▶ [What you need to do] Your response should reproduce every line of the entries that contains the word "Mortality".

(Revision tracking records)
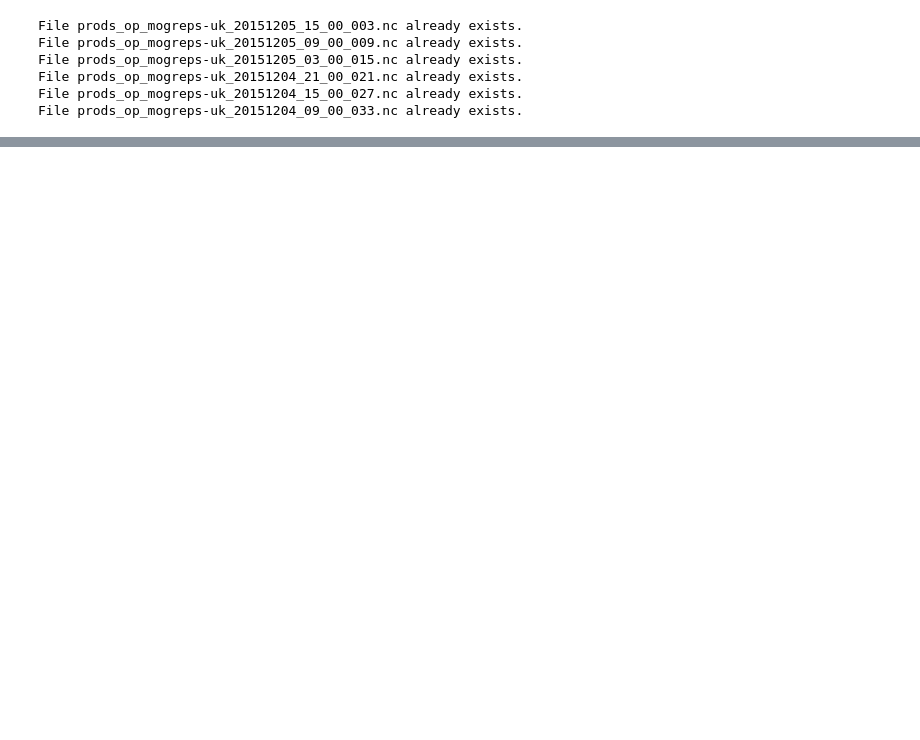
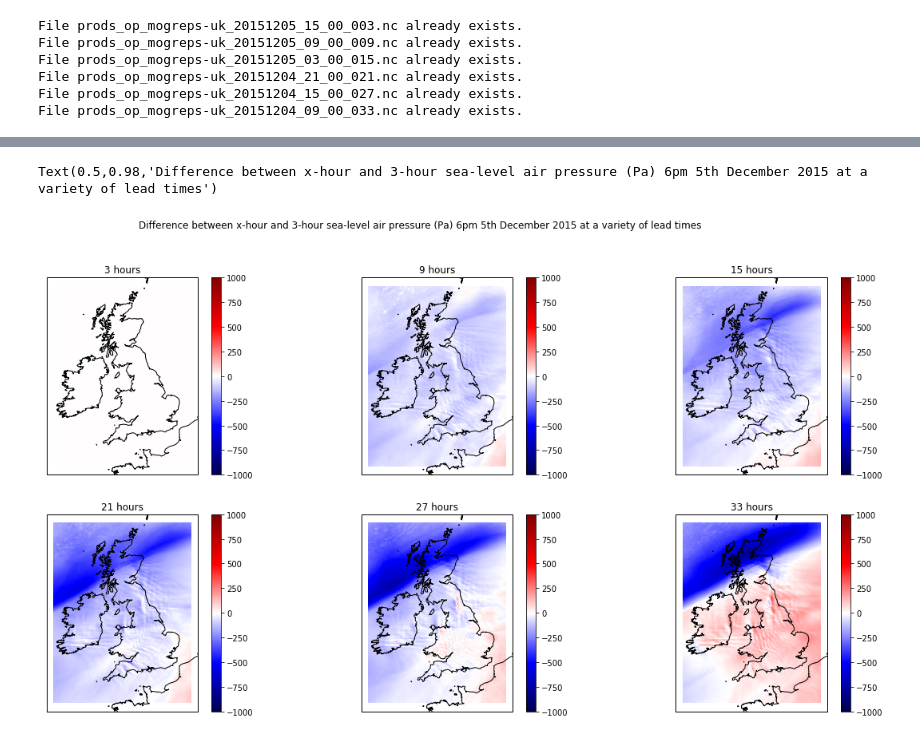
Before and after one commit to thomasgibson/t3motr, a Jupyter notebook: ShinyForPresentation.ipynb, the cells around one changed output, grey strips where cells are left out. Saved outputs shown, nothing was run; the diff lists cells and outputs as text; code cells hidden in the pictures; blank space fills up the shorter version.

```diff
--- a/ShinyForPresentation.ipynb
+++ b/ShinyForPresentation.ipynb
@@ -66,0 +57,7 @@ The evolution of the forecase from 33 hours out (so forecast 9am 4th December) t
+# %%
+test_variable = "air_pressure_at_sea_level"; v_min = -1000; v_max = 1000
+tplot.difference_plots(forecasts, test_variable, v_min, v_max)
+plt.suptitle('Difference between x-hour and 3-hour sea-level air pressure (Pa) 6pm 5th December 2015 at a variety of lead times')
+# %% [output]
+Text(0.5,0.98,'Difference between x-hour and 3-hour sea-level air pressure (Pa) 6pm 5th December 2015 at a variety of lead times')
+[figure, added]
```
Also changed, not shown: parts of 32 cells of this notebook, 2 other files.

...

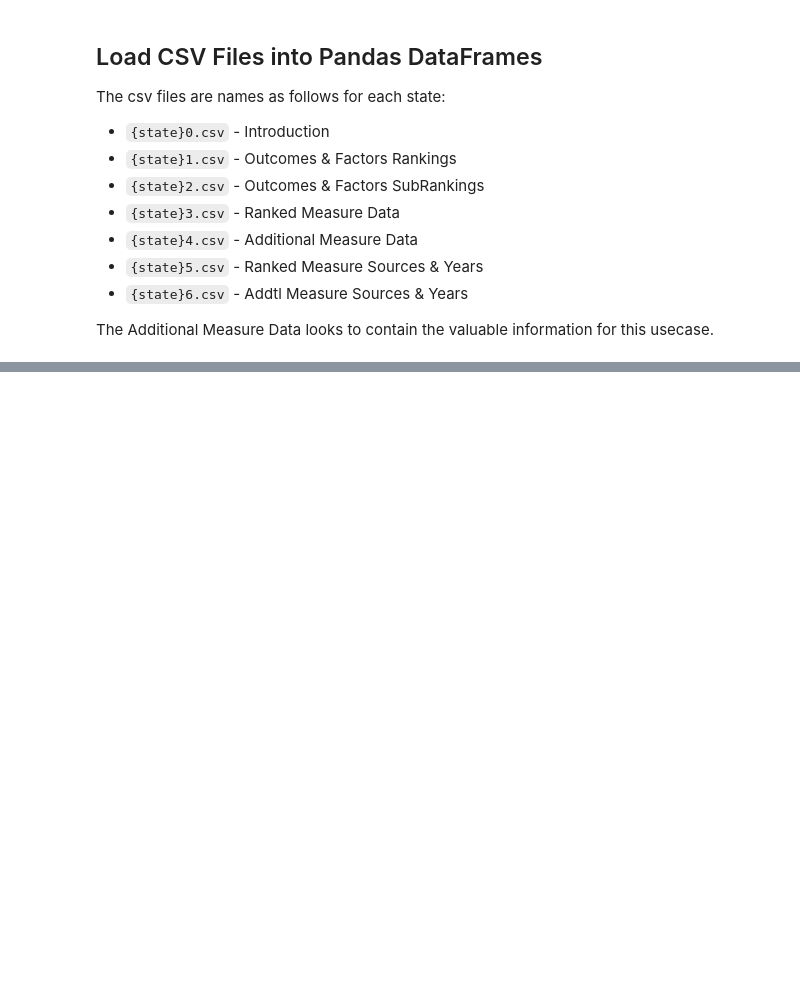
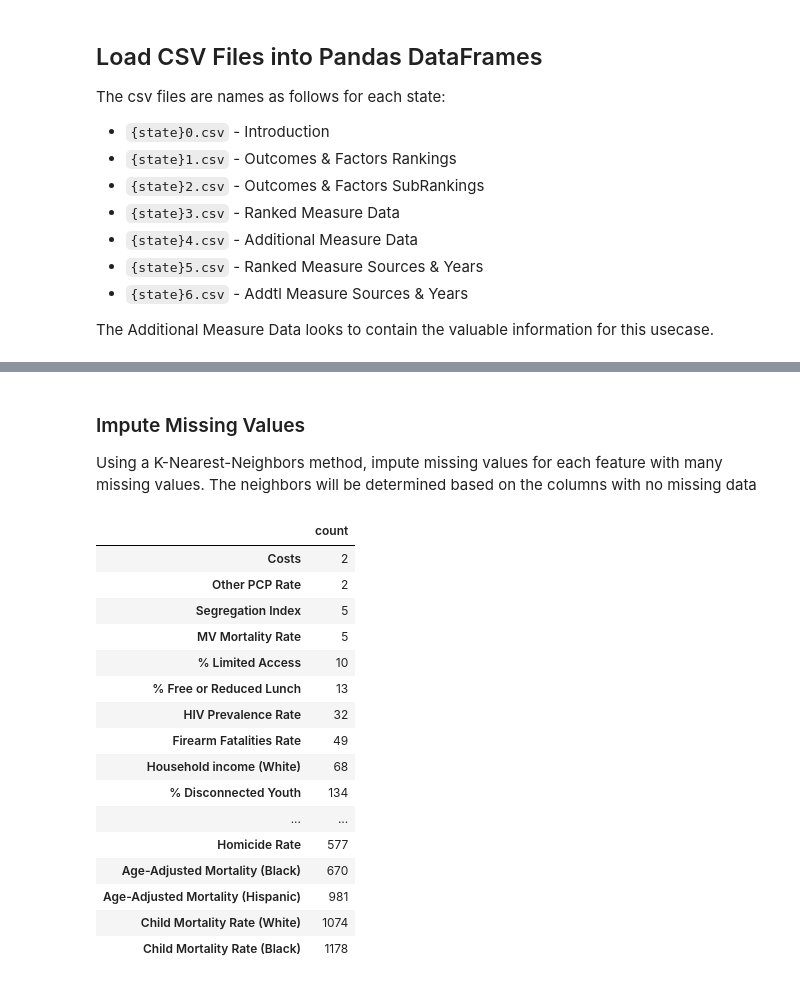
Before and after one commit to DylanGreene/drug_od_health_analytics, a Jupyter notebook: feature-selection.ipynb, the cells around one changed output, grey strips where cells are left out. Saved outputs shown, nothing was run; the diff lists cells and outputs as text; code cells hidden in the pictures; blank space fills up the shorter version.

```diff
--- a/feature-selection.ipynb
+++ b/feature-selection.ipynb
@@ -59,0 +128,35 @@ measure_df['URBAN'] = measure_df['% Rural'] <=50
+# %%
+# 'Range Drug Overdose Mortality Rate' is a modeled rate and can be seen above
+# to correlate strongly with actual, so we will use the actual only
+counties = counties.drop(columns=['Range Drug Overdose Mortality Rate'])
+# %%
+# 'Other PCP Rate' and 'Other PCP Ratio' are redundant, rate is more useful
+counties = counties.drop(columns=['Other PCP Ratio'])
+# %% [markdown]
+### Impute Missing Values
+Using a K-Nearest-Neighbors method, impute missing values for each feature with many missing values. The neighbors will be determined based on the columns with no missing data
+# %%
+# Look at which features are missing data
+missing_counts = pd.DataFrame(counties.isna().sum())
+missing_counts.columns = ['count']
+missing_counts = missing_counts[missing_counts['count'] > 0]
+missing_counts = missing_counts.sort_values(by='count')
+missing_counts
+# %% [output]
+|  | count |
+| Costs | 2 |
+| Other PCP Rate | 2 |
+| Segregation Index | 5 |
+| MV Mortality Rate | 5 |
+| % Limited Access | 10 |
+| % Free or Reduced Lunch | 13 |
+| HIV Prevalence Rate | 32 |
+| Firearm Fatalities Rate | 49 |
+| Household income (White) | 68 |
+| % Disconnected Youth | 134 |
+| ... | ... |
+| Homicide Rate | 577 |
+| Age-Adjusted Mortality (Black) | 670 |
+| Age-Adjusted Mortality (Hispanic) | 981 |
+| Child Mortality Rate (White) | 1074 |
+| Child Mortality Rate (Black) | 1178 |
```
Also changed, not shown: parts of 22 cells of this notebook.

▶ [Written solution]
+# 'Range Drug Overdose Mortality Rate' is a modeled rate and can be seen above
+counties = counties.drop(columns=['Range Drug Overdose Mortality Rate'])
+| MV Mortality Rate | 5 |
+| Age-Adjusted Mortality (Black) | 670 |
+| Age-Adjusted Mortality (Hispanic) | 981 |
+| Child Mortality Rate (White) | 1074 |
+| Child Mortality Rate (Black) | 1178 |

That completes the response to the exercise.